Finding another goalie that could give Talbot an occasional break — and maybe even push him a little bit for playing time — was obviously a pretty big priority for the Oilers’ front office over the summer.

Their solution: Mikko Koskinen, a 30-year-old goalie with four games of NHL experience under his belt that has spent the past seven seasons playing overseas. When it comes to an NHL track record his resume is pretty much the definition of unproven.

Still, despite that lack of NHL experience (all of which came during the 2010-11 season) the Oilers not only liked his potential, but liked his potential so much that they felt he was worthy of a $2.5 million contract for this season in the hopes that he could help solidify the position behind Talbot.

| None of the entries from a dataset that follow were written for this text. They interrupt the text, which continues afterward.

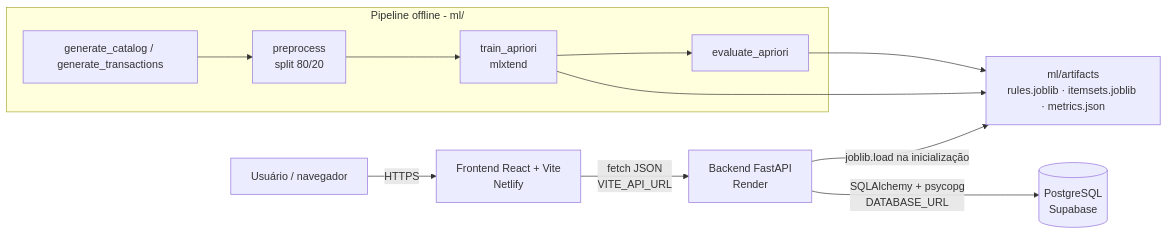
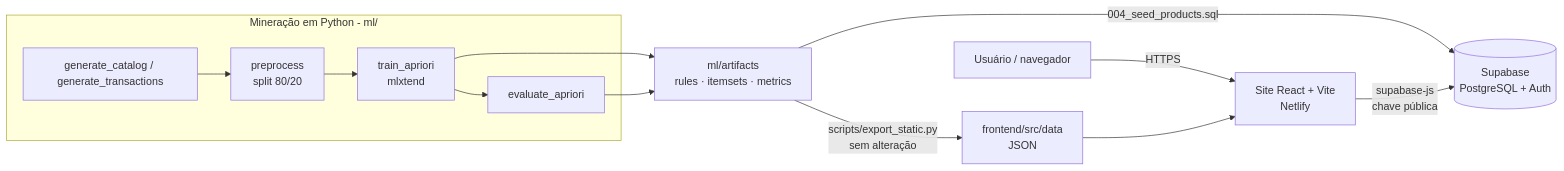
One commit to aloisiojuniordev-hub/ipaj-gaming changed the diagram in docs/architecture.md. Above: the diagram before and after it, drawn with Mermaid. The commit also changed other lines of this file and 36 other files, not shown here.

First line of the commit message:
feat: remover Render e publicar IPAJ CORE com Supabase Auth

````diff
--- a/docs/architecture.md
+++ b/docs/architecture.md
@@ -5,14 +5,15 @@
 ```mermaid
 flowchart LR
-    U[Usuário / navegador] -->|HTTPS| V[Frontend React + Vite<br/>Netlify]
-    V -->|fetch JSON<br/>VITE_API_URL| R[Backend FastAPI<br/>Render]
-    R -->|SQLAlchemy + psycopg<br/>DATABASE_URL| S[(PostgreSQL<br/>Supabase)]
-    R -->|joblib.load na inicialização| A[ml/artifacts<br/>rules.joblib · itemsets.joblib · metrics.json]
-    subgraph Offline [Pipeline offline - ml/]
+    subgraph Offline [Mineração em Python - ml/]
       G[generate_catalog / generate_transactions] --> P[preprocess<br/>split 80/20]
       P --> T[train_apriori<br/>mlxtend]
       T --> E[evaluate_apriori]
     end
-    T --> A
+    T --> A[ml/artifacts<br/>rules · itemsets · metrics]
     E --> A
+    A -->|scripts/export_static.py<br/>sem alteração| D[frontend/src/data<br/>JSON]
+    A -->|004_seed_products.sql| S
+    U[Usuário / navegador] -->|HTTPS| V[Site React + Vite<br/>Netlify]
+    D --> V
+    V -->|supabase-js<br/>chave pública| S[(Supabase<br/>PostgreSQL + Auth)]
 ```
````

So far in the preseason things have not gone well for Koskinen, entering the weekend with an .855 save percentage, allowing 10 goals on only 69 shots. They are only preseason numbers, of course, but it is still a concerning performance for a goalie that, again, has no NHL track record to speak of.

It also seems that his status on the team is set, especially after the news on Friday that Al Montoya — a veteran backup that does have an NHL track record, and at times a pretty solid one — was placed on waivers with the intention of sending him to the American Hockey League, leaving Koskinen as the backup behind Talbot.

It seems the biggest reason for that development is that along with a $2.5 million contract for the season Koskinen also has a no-movement clause in his contract that no one really knew about until Friday, when it was confirmed by general manager Peter Chiarelli to TSN’s Jason Gregor. That means the only way he gets sent down to the minors is if he agrees to it.

That seems … surprising.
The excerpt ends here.